◆ Directions ◆
Your answer must be every line of the data that contains "Column".

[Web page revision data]
────────────────

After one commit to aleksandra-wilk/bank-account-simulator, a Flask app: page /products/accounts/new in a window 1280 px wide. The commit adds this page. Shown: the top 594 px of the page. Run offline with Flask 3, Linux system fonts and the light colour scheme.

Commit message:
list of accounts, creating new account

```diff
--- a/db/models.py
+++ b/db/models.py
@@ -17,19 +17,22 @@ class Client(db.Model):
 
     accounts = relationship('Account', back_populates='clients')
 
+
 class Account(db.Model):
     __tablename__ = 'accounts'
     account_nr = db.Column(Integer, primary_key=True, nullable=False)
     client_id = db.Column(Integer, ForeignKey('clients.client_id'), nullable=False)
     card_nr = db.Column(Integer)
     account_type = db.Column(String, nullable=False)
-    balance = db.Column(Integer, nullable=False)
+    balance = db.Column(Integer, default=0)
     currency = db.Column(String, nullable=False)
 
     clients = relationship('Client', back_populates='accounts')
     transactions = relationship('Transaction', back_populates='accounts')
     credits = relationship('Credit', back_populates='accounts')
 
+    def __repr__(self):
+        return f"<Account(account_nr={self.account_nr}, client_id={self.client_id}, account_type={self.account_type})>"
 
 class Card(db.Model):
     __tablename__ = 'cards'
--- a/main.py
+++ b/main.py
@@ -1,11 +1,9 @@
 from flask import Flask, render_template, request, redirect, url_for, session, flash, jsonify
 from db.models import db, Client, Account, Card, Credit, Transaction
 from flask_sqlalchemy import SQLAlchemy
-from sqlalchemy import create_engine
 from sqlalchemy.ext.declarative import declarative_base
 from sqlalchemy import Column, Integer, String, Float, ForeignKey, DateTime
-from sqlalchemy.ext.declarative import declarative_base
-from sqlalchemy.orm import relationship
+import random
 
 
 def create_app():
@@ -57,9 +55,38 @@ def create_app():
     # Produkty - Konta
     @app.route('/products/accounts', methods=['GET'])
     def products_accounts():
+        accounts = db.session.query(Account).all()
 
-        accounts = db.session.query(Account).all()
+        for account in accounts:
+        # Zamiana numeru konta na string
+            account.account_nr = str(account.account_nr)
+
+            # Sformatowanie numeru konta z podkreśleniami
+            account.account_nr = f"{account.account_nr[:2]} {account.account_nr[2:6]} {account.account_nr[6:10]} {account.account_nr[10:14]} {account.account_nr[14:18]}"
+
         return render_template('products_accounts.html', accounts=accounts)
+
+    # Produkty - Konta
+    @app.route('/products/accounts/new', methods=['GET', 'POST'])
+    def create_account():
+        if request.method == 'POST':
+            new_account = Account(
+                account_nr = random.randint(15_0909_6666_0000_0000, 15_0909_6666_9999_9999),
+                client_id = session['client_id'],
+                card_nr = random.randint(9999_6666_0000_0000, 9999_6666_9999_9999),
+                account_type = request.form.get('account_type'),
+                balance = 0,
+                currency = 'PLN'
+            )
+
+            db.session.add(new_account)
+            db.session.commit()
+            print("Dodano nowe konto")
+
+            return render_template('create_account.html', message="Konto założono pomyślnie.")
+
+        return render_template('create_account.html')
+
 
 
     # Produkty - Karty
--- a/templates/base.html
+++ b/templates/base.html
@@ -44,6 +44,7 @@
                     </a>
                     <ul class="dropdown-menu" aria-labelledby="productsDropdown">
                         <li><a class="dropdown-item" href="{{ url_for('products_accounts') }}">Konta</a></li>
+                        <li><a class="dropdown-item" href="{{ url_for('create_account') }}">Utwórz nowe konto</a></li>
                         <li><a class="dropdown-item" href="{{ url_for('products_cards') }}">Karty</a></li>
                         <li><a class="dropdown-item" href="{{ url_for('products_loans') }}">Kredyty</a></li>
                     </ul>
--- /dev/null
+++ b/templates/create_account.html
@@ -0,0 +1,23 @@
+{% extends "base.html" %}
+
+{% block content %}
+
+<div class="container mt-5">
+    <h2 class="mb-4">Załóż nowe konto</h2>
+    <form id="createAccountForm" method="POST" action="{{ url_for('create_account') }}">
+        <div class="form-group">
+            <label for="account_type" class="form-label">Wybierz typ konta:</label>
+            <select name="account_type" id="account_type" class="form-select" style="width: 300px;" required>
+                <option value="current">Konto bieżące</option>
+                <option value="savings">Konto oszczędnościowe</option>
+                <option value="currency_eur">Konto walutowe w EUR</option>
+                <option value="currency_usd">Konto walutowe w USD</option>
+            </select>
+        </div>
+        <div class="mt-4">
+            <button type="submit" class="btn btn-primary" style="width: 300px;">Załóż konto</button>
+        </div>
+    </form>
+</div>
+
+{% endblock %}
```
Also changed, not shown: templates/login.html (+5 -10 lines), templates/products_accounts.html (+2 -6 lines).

────────────────

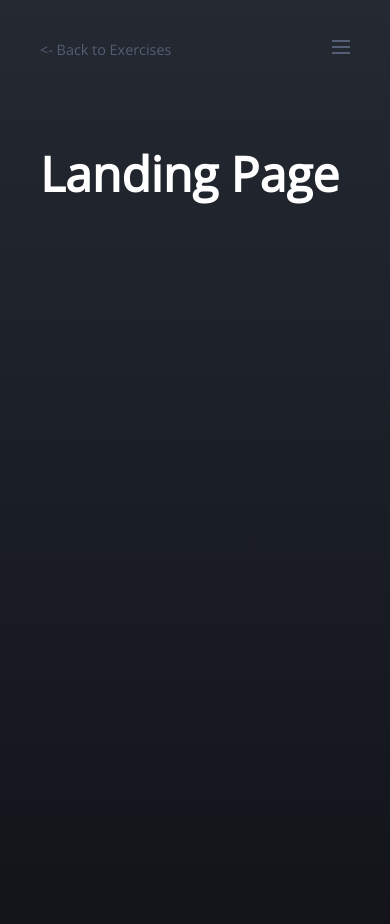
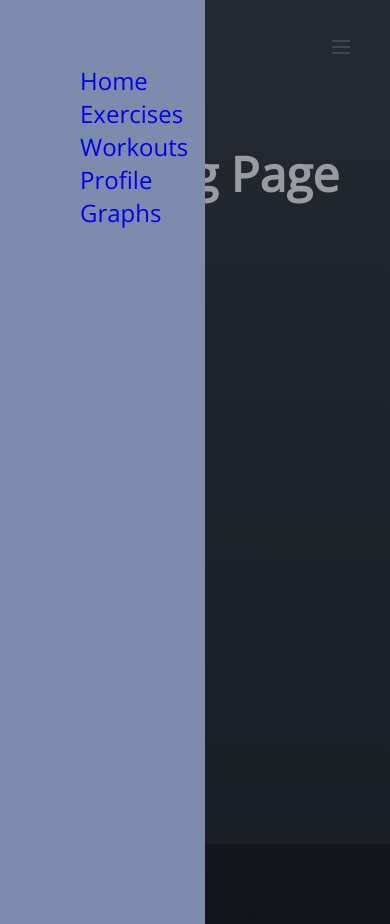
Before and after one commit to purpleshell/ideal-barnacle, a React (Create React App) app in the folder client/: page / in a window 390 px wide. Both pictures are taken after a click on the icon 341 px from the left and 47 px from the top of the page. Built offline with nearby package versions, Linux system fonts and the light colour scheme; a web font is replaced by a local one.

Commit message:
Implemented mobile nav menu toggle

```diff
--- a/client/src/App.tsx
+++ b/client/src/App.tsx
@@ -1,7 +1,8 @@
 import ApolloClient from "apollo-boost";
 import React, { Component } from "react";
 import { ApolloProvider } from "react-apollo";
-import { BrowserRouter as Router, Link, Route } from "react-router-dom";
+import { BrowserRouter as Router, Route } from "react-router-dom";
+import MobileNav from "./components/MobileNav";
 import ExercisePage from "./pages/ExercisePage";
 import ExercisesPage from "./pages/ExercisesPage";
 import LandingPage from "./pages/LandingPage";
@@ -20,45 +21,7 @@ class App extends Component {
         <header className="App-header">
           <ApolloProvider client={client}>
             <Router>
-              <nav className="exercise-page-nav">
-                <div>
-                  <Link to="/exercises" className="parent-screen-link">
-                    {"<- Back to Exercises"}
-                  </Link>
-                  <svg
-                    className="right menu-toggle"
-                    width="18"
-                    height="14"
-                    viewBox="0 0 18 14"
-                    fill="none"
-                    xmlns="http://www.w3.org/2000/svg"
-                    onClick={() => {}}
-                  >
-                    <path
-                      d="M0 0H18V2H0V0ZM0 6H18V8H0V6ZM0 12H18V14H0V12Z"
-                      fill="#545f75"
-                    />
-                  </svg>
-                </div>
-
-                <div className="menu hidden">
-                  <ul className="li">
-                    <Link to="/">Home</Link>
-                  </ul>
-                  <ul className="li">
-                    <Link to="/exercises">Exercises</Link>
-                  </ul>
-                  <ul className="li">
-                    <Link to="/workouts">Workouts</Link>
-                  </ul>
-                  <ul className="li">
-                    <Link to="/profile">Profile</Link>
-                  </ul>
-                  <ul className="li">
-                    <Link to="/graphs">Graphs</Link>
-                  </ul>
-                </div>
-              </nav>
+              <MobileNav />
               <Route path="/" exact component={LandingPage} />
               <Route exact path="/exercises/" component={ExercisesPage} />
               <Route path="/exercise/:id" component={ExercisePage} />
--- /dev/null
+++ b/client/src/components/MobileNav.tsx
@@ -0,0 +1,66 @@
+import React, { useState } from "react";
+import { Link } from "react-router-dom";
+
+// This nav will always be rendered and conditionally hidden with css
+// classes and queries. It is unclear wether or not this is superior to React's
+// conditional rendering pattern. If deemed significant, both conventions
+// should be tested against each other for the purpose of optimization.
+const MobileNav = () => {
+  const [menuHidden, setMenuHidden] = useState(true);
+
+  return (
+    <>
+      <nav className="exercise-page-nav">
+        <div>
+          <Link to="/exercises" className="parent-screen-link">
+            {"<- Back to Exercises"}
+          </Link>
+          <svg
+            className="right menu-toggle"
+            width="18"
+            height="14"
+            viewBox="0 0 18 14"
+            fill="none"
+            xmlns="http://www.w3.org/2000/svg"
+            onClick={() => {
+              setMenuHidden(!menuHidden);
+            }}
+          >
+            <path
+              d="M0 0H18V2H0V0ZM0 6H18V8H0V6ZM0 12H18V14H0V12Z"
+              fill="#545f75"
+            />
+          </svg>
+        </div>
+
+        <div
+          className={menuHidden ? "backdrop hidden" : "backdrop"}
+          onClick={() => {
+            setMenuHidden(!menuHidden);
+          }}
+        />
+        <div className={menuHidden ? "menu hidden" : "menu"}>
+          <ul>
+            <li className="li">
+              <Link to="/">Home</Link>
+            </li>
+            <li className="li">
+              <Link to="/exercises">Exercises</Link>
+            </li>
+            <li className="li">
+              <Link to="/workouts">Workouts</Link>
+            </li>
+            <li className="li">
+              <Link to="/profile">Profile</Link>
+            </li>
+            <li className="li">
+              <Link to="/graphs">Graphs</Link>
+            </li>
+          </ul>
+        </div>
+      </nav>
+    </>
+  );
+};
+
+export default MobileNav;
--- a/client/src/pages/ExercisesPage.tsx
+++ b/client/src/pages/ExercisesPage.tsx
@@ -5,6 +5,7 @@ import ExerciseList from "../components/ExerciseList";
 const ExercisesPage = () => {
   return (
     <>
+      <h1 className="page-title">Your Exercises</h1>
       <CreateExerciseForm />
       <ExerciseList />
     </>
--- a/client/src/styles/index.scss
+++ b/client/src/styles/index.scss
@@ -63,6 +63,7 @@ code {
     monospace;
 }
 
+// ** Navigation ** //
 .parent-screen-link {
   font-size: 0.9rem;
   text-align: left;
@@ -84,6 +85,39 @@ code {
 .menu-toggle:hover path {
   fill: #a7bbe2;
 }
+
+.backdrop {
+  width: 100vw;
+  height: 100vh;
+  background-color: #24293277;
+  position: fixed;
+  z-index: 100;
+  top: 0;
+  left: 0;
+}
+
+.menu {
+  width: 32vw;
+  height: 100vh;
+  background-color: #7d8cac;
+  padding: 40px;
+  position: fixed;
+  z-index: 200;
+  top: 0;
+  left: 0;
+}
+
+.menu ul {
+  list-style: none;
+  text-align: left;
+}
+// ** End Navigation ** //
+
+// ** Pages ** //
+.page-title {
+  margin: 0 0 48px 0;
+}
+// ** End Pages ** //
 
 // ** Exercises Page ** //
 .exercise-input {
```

────────────────

◆ Exercise result ◆
     account_nr = db.Column(Integer, primary_key=True, nullable=False)
     client_id = db.Column(Integer, ForeignKey('clients.client_id'), nullable=False)
     card_nr = db.Column(Integer)
     account_type = db.Column(String, nullable=False)
-    balance = db.Column(Integer, nullable=False)
+    balance = db.Column(Integer, default=0)
     currency = db.Column(String, nullable=False)
 from sqlalchemy import Column, Integer, String, Float, ForeignKey, DateTime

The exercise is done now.